Settling into our breakfast at a Bob Evans where you could hear the roar of the New Jersey Turnpike a few hundred feet away, he told me the following about seminary, “Don’t expect to find all of the answers.”
He was responding to a comment I made about looking forward to really digging into the Bible. I’m pretty sure he meant that I wouldn’t learn everything there is to know about the Bible. That in and of itself was sound advice, but that wasn’t quite what saved my faith.
I don’t know what I expected from seminary. I’m pretty sure I expected lots of answers to all of the tough questions that Christians face—I wanted everything to compute. I also expected seminary to be awesome because I wouldn’t have to take science or math classes, while I could crack Greek jokes in the cafeteria all of the time.

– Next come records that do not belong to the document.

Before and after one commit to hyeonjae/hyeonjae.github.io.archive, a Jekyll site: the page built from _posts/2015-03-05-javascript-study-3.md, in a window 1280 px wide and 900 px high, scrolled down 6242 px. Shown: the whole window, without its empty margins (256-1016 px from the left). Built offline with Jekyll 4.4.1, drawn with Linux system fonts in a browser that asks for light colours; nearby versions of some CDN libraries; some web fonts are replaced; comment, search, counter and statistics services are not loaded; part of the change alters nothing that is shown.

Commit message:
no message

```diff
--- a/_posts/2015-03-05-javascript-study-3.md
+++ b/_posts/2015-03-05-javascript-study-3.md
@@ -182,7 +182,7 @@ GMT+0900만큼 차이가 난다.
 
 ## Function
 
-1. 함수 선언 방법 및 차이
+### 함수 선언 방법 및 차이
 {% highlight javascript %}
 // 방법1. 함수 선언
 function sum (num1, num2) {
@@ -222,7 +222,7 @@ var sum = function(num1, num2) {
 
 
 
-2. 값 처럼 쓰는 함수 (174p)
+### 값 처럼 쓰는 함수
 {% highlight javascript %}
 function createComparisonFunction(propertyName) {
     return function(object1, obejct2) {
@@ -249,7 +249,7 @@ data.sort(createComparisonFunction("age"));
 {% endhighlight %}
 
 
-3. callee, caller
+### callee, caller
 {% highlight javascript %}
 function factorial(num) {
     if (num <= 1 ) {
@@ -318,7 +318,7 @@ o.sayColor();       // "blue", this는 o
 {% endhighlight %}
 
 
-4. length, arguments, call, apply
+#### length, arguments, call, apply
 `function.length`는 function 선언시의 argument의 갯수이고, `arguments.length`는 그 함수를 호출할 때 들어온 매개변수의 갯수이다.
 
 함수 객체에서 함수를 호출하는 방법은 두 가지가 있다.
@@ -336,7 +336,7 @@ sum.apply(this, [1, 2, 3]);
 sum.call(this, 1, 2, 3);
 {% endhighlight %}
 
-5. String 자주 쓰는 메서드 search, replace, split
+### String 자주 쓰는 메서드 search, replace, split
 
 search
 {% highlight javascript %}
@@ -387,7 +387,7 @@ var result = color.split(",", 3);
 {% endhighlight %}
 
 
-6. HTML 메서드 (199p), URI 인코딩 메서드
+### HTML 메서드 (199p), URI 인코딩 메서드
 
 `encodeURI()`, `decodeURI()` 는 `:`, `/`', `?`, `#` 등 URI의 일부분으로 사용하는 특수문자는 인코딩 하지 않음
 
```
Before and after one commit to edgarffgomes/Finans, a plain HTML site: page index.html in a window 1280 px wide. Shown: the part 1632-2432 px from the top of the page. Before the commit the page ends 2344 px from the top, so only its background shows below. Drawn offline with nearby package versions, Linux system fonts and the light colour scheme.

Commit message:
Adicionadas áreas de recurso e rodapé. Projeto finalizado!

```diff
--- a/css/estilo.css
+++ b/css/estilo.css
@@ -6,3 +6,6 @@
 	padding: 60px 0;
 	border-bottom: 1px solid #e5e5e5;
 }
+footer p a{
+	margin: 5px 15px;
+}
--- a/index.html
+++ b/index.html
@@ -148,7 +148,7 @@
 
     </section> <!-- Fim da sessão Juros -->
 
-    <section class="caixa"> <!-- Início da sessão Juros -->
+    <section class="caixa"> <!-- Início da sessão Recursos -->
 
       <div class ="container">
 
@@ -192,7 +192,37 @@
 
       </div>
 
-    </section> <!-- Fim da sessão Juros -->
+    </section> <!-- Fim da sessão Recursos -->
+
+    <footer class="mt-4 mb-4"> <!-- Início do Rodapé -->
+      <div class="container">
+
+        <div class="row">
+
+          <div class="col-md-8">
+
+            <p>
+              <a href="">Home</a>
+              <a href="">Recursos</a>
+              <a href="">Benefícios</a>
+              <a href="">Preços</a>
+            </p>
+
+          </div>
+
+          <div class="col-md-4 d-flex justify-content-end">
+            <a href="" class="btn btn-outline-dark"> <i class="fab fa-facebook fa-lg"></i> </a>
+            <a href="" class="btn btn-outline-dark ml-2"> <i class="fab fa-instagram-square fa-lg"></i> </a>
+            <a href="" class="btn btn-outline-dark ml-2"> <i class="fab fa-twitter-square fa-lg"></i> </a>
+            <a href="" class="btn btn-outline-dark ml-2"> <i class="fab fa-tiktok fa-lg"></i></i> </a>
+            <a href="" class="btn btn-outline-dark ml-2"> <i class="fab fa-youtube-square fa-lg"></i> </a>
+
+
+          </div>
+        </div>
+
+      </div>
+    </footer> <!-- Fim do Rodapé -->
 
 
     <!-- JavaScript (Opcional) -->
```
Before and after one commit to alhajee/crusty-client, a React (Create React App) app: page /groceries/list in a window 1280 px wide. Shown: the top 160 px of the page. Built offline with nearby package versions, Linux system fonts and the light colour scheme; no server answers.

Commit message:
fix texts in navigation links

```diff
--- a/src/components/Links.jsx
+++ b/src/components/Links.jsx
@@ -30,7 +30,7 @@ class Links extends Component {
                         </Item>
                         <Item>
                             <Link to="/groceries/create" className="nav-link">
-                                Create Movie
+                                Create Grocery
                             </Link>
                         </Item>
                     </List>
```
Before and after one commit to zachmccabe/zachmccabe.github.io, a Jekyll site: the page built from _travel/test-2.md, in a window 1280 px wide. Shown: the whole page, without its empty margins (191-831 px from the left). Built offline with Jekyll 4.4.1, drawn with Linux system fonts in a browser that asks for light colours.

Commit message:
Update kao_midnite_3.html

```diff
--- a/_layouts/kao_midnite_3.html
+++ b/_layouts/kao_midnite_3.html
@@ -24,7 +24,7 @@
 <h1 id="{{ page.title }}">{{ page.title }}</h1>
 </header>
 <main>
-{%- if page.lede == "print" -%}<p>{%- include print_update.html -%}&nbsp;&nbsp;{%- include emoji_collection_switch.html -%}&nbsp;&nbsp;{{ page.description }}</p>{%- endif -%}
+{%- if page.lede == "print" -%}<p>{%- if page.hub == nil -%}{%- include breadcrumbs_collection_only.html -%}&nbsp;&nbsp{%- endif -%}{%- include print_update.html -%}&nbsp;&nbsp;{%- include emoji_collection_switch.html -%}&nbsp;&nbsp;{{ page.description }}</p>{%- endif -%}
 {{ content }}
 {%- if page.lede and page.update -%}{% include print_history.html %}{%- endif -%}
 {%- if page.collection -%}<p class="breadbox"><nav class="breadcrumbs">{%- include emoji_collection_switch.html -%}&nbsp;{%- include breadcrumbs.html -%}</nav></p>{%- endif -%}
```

Seminary certainly had very little math, but the Greek jokes left something to be desired (sigh).
Instead of finding all of the answers, seminary revealed all of the dirty little secrets that pastors aren’t allowed to talk about because they’d lose their jobs if they brought any of it up with their congregations.
I confronted controversial topics like biblical authority, inerrancy, the problem of evil, the character of God, how salvation works, the historic views of hell, women in ministry, where we got the Bible from, and the list goes on. My pastor had warned me that I wouldn’t find all of the answers in seminary, and he was right. I found many more questions and problems than the average Christian faces in Sunday School. Since he had warned against finding all of the answers, I was able to take it in stride.
His advice became my mantra as I faced fresh theological dilemmas that had no solution in sight.
I could have swung in any number of directions, but I ended up realizing that my foundation wasn’t some brand of theology or air-tight way of interpreting the Bible. Christianity also doesn’t survive by hiding from tough questions, even the kinds of questions that don’t seem to have answers.
I’ve seen Christians deal with tough questions in a variety of ways. Sometimes they just gave up, admitting that the answers of their childhood faith couldn’t cut it in the adult world. Others dismissed tough questions and the people who asked them—no doubt fearing their faith would crumble if exposed to tension.
Though my pastor was trying to save me from the disappointment of not learning the Bible inside out in seminary, he also planted a seed of doubt that has served me well. While in seminary I learned that my faith could survive the tough questions that seminary professors needed to ask because Jesus never promised us all of the answers.
Jesus promised us life, hope, peace, joy, and love. He promised that remaining in him is enough.
I struggle with the tough questions sometimes. I’m not afraid to face them, and I never want to settle for easy answers—even if I’m convinced that many of them can be reasonably resolved. However, at the end of the day, Jesus isn’t going to test us to see if we answered all of the tough questions correctly. He’s going to ask if we abided in him and let him reshape us into Kingdom people—members of his family.
God’s answer for our tough questions is his presence. When I can abide in him, I know him and suddenly finding all of the answers doesn’t matter.
Ed Cyzewski is the blogger at www.inamirrordimly.com, co-author of Hazardous: Committing to the Cost of Following Jesus, and author of Coffeehouse Theology: Reflecting on God in Everyday Life. He lives in Columbus, OH with his wife (who is due to give birth in July!) and house rabbits (who do nothing but beg for treats and chew on his couch).